Bethesda, MD (Jan. 2, 2016) –Two New England state pioneering compost regulation pioneers compost regulators and a researcher with a lifetime spent studying the science of biosolids composting are among those who will be honored by their peers by the US Composting Council at the upcoming January 27 awards celebration.
Awardees are nominated by peers and honored each year at the US Composting Council’s Annual Conference and Tradeshow. This year’s program will be held at the Hyatt Regency Riverfront during the Closing Plenary on January 27, 2016 at 4:30 p.m.
Composter of the Year will be awarded to the Rockland County (NY) Solid Waste Management Authority, which has co-composted 400,000 tons of biosolids and 200,000 tons of yard trim since 1999, consistently producing Class A, Seal of Testing Assurance certified compost.
The Jerome Goldstein Lifetime Award, one of the USCC’s highest recognitions, is given to an individual who has achieved excellence in their field of study and who has made significant contributions to the field of environmental stewardship and natural resource sustainability in his or her lifetime. This year’s winner, Rufus Chaney, is a USDA research agronomist, has spent 33 years in crop and soil science, published numerous paper and abstracts and advised federal agencies and states on regulations on biosolids and contaminated soils.

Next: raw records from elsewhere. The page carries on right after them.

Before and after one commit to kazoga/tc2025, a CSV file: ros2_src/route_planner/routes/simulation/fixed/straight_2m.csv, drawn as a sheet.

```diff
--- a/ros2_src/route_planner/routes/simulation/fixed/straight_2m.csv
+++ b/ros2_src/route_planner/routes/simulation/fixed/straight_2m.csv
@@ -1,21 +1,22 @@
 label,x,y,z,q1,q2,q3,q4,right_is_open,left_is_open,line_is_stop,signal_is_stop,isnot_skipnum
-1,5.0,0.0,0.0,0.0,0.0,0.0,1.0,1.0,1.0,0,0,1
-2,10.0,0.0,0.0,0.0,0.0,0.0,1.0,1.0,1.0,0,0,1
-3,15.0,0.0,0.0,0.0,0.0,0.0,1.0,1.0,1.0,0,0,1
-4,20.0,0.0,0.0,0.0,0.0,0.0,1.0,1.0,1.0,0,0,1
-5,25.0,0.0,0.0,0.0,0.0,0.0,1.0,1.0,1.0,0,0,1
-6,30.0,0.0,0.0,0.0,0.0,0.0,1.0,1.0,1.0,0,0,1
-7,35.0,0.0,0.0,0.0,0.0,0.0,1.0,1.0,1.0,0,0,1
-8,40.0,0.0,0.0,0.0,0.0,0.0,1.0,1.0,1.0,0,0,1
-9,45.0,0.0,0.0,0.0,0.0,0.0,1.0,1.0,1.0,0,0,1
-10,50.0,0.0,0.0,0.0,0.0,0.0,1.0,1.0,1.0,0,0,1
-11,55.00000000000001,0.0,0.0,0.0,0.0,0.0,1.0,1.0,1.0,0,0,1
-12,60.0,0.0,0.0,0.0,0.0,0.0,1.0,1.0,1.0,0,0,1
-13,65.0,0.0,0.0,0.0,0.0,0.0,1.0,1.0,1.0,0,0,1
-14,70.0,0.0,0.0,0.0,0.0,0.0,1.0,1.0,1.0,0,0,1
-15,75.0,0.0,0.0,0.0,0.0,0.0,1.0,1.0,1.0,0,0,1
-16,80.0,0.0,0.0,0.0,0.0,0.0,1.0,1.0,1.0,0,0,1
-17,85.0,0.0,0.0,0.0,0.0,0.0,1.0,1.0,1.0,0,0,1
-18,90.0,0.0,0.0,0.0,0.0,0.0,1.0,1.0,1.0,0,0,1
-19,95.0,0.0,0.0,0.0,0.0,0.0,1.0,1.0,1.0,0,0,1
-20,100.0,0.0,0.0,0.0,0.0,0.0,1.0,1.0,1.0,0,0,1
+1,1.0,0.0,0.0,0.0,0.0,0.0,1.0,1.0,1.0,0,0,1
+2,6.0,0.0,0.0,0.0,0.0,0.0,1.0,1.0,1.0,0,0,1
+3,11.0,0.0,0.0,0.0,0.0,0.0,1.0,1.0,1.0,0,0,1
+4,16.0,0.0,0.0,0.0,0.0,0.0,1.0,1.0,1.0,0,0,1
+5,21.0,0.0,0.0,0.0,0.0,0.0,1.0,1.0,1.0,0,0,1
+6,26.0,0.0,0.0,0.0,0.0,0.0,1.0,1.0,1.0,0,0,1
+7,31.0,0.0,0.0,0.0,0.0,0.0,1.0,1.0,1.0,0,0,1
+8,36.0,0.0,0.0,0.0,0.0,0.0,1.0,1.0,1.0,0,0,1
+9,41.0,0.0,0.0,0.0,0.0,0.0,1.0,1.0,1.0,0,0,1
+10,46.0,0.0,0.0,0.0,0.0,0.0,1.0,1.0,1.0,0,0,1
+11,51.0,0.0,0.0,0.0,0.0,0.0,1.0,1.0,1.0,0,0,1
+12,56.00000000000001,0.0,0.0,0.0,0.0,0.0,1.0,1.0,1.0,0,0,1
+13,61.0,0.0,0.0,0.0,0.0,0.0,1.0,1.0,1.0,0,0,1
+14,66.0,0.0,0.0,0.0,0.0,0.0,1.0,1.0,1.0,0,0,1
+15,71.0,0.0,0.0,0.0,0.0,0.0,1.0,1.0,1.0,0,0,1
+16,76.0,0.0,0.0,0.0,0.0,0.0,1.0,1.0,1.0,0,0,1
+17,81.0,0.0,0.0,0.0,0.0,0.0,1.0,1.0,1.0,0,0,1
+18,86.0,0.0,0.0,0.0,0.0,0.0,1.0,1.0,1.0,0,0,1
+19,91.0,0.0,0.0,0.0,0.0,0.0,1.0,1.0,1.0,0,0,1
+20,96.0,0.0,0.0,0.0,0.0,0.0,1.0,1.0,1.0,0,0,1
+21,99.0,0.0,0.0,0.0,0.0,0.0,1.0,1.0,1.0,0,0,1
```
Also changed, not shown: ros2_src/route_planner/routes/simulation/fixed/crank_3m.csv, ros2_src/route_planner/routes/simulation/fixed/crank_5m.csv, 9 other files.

The Rufus Chaney Award will go to K.C. Das, of the University of Georgia Department of Biological and Agricultural Engineering, who over his 20-year career has worked extensively providing design, process control methods, odor control and composting technology transfer to municipalities and private companies all over the USA.
K.C. Alexander and Sumner Martinson of the CT/DEEP/MA-DEP programs will jointly receive the Hi Kellogg Award, for outstanding service to the composting industry. KC and Sumner were leaders of the compost industry and organics recycling in the pioneering states of Connecticut and Massachusetts. Their initiatives led to the adoption and expansion of organics recycling programs in other states, with an eventual impact on the entire industry.
The H. Clark Gregory Award, which recognizes grassroots education and awareness of composting, will be given to Christine Datz-Romero, director of the Lower East Side Ecology Center. For more than 20 years, she has played a key leadership role in New York City’s thriving community-based composting movement. In 1994 she began New York City’s first farmer’s market-based food scrap drop-off site at the Union Square Greenmarket, where residents can now bring food scraps four days a week for composting at the East River Park Compost Site.
Texas State University’s Bobcat Blend Composting Program, San Marcos, TX, , will be honored with the Composting Program of the Year award recognizing composters of less than 10,000 tons of feedstock. The student-run, grant-funded program collected and composted organics from cafeterias and programs across the campus as well as organic material from groundskeeping and other maintenance. The program also educates the campus and surrounding community and offers food scrap drop-offs.
For more information or to attend, go to www.compostingcouncil.org/awards or contact Samantha Stallybrass, education coordinator; for information about the Conference and Tradeshow, go to www.compostingcouncil.org/COMPOST2016.